▶ [GIVEN ENTRIES]:
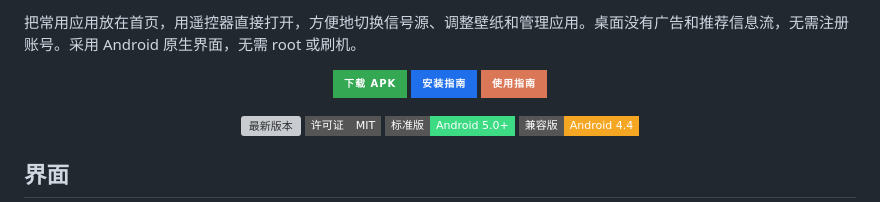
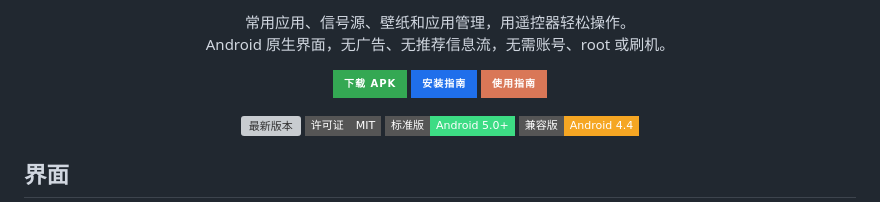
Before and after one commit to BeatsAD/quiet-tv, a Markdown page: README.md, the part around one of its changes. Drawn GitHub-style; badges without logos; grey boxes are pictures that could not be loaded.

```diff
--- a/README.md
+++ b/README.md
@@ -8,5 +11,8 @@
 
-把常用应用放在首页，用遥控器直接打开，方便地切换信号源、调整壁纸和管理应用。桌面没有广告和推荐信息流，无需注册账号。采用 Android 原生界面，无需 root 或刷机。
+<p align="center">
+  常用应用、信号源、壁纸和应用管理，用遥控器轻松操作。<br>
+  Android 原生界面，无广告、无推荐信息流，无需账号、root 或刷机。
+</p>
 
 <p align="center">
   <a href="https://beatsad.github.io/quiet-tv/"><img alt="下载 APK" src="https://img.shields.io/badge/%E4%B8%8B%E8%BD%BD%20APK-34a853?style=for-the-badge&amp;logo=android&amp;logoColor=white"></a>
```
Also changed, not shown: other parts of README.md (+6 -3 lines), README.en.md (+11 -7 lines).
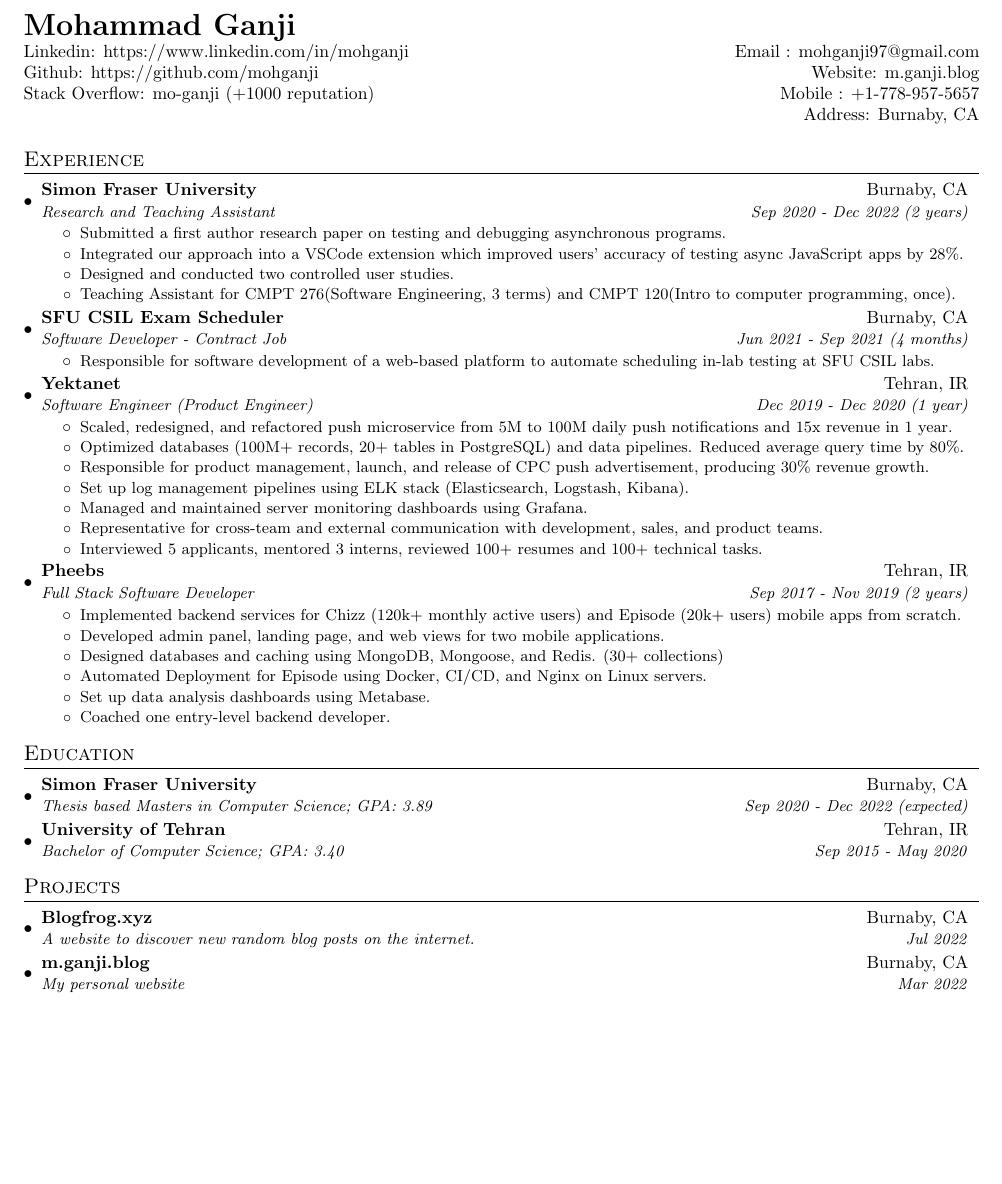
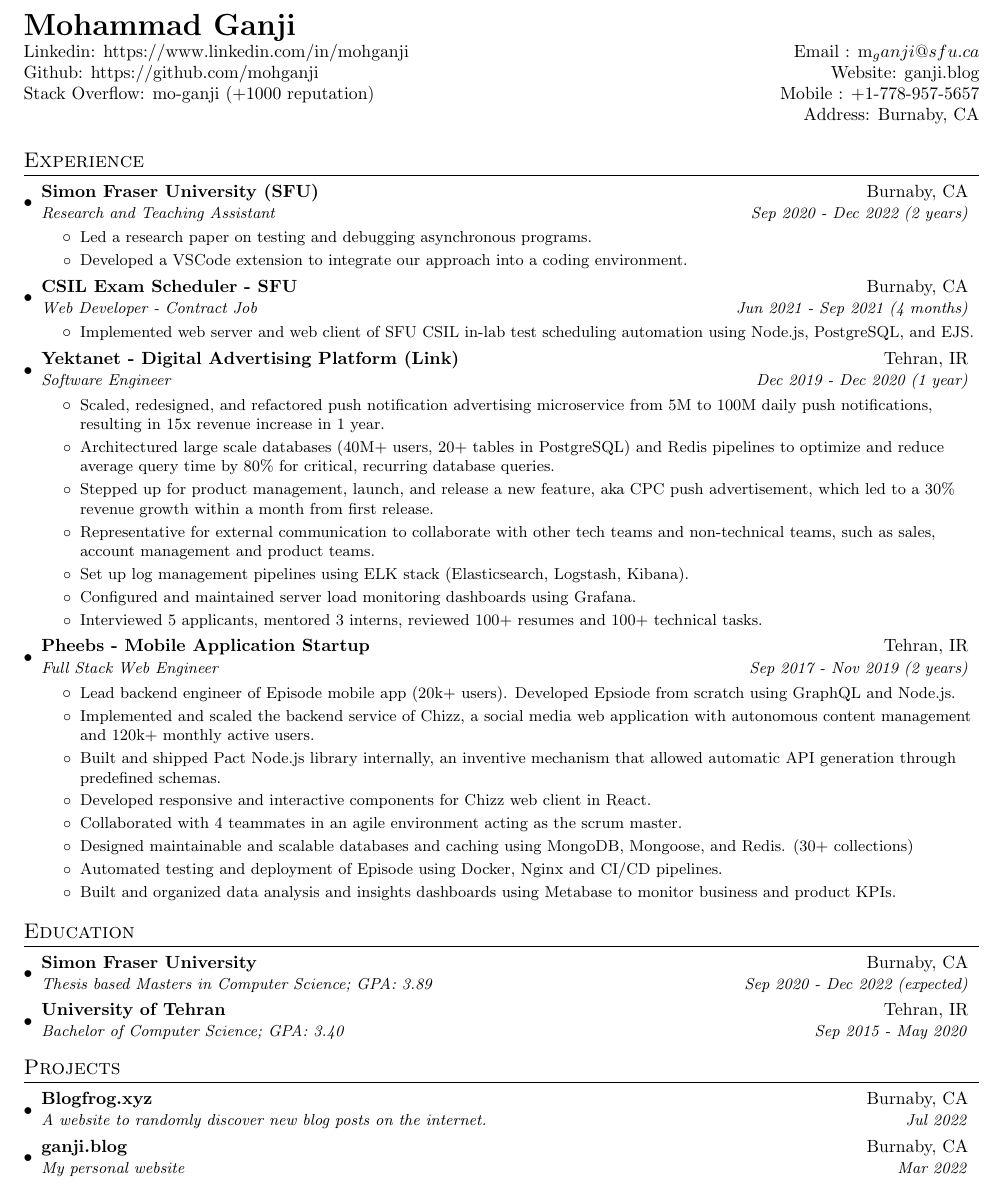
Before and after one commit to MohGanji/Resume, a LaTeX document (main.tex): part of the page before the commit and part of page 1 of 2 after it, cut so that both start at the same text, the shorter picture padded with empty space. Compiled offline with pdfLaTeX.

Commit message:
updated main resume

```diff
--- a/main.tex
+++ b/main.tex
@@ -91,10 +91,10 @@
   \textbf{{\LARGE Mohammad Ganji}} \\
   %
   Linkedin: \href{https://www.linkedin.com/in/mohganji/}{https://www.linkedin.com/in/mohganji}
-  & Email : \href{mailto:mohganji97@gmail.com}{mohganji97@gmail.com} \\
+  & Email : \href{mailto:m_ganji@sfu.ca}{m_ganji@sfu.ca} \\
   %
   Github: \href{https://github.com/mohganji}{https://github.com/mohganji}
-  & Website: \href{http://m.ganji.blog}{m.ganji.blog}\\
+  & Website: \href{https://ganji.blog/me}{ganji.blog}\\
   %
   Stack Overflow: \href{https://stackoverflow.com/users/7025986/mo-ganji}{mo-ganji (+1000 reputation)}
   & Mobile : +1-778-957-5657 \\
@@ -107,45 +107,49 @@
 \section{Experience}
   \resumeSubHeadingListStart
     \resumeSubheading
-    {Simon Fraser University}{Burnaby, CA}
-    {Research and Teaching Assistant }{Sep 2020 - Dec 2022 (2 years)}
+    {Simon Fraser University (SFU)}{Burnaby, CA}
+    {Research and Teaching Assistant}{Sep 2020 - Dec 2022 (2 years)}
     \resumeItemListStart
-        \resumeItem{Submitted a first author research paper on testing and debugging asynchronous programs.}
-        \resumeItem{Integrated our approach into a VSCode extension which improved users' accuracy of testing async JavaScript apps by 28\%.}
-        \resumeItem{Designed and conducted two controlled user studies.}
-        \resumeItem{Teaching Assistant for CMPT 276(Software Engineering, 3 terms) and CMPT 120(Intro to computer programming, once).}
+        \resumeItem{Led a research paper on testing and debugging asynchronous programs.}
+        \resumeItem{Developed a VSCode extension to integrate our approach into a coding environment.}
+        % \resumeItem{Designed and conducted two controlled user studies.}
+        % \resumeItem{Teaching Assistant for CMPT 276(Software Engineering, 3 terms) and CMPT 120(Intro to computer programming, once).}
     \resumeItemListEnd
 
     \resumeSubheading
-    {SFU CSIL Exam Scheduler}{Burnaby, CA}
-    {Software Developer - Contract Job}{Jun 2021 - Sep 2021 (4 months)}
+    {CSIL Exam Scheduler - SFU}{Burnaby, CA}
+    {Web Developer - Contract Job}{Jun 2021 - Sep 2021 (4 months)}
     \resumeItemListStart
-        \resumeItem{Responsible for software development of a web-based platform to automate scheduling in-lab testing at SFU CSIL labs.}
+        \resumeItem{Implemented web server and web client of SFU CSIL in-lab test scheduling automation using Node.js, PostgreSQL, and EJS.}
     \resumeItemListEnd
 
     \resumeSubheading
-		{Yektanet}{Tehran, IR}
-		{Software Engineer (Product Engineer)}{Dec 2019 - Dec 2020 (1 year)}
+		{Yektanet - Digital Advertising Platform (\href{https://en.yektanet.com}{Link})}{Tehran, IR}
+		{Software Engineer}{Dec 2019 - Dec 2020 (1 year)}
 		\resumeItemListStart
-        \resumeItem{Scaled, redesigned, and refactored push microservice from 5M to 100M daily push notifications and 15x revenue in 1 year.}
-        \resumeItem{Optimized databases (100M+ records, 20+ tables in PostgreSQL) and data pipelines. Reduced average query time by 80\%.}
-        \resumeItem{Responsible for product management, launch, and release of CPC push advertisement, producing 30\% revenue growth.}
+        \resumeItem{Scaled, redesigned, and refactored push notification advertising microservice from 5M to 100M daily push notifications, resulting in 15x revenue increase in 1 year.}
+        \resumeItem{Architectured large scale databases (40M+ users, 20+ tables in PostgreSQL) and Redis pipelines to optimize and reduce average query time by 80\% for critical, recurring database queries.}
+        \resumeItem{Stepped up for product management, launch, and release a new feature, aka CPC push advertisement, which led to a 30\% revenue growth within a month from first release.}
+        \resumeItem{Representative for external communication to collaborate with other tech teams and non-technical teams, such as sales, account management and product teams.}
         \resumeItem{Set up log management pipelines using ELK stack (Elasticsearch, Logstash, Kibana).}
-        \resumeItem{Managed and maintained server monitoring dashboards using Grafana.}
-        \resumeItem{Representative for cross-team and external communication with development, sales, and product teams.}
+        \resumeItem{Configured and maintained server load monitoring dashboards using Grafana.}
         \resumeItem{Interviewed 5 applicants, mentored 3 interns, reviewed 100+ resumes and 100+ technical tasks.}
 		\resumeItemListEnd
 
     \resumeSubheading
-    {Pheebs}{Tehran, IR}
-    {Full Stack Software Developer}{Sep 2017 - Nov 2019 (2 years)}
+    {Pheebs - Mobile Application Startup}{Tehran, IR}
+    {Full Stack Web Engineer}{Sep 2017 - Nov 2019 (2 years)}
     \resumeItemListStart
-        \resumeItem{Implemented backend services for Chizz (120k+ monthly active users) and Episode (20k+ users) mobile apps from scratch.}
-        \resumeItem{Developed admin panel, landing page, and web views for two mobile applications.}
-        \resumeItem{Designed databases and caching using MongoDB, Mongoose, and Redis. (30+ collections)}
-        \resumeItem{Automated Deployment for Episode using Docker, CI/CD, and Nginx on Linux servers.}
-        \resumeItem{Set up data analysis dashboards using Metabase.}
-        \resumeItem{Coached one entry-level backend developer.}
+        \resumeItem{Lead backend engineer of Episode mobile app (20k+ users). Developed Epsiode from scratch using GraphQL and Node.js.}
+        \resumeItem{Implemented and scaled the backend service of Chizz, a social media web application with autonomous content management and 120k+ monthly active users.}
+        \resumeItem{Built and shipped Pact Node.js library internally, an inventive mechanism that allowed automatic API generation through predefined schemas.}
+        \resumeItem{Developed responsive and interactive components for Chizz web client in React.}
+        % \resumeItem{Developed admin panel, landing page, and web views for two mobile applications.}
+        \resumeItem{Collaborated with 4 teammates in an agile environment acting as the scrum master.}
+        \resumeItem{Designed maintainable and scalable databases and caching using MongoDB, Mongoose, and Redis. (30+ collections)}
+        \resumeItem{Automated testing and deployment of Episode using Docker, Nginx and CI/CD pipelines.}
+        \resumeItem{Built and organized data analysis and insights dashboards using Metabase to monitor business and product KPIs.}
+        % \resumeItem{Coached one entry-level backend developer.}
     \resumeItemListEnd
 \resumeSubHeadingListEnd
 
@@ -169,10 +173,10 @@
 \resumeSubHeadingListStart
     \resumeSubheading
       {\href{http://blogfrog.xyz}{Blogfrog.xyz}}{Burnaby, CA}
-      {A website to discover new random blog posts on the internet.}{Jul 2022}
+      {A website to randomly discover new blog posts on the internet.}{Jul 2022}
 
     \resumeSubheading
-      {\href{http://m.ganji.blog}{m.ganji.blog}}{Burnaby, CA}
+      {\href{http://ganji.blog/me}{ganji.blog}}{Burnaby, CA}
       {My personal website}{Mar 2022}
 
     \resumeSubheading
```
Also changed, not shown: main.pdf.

▶ [YOUR ASSIGNMENT]: In the material above, find each line that contains the word "Tehran", and select it.

▶ [RESULT OF THIS EXERCISE]:
-		{Yektanet}{Tehran, IR}
+		{Yektanet - Digital Advertising Platform (\href{https://en.yektanet.com}{Link})}{Tehran, IR}
-    {Pheebs}{Tehran, IR}
+    {Pheebs - Mobile Application Startup}{Tehran, IR}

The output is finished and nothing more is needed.